* _EXERCISE INSTRUCTIONS_: For this exercise, report every line of the material that includes "with".

* _INPUT DATA_:
────

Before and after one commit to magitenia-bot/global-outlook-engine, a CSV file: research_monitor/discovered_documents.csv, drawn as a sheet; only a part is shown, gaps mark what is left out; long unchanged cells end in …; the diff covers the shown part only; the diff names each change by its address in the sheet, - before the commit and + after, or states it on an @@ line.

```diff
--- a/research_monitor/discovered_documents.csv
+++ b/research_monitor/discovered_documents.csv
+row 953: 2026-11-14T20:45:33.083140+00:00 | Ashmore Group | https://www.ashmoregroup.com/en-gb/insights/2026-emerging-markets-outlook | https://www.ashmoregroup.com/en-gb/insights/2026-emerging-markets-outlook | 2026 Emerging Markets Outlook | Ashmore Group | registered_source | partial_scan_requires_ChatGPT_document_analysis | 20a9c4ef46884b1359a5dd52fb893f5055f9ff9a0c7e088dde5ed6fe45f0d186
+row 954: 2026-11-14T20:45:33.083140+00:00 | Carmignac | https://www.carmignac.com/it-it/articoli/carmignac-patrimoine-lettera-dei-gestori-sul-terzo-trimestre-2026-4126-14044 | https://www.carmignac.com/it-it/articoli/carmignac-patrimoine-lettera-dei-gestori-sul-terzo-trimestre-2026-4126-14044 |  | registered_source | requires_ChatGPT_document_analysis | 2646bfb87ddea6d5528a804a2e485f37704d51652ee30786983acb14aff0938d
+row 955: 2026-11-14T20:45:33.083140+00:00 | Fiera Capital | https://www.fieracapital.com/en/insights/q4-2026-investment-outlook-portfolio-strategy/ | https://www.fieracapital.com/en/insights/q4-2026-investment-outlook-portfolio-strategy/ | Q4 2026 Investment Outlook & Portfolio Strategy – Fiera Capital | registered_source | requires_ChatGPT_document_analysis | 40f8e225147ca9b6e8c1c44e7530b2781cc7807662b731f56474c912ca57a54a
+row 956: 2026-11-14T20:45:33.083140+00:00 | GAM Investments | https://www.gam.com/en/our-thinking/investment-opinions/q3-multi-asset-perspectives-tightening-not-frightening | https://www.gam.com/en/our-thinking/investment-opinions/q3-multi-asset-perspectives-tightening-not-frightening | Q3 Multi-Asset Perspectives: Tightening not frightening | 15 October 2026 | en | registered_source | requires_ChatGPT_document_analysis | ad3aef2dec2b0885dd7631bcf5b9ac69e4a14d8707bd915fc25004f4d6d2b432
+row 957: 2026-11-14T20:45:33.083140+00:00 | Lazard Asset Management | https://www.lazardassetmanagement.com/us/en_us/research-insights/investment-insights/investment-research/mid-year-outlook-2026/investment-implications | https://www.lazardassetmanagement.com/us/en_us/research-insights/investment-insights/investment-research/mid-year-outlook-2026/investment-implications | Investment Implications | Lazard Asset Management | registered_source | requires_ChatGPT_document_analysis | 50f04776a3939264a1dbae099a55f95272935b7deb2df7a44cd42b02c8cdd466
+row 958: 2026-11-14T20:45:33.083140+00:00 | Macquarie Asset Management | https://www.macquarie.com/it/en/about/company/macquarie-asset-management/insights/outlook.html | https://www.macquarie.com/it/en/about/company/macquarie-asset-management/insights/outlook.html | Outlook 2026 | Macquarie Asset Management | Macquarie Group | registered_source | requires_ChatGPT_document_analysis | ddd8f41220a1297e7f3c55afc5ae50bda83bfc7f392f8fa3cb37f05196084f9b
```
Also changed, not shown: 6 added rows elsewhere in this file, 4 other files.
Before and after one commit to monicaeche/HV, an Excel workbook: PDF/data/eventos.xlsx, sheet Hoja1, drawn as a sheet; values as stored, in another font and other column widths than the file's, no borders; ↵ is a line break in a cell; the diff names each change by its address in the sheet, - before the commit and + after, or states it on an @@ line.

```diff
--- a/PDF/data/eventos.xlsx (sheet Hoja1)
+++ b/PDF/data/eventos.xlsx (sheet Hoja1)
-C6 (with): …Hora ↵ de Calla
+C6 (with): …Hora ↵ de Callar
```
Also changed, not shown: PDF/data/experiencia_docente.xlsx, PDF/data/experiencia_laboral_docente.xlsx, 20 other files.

────

* _EXPECTED ANSWER_:
-C6 (with): …Hora ↵ de Calla
+C6 (with): …Hora ↵ de Callar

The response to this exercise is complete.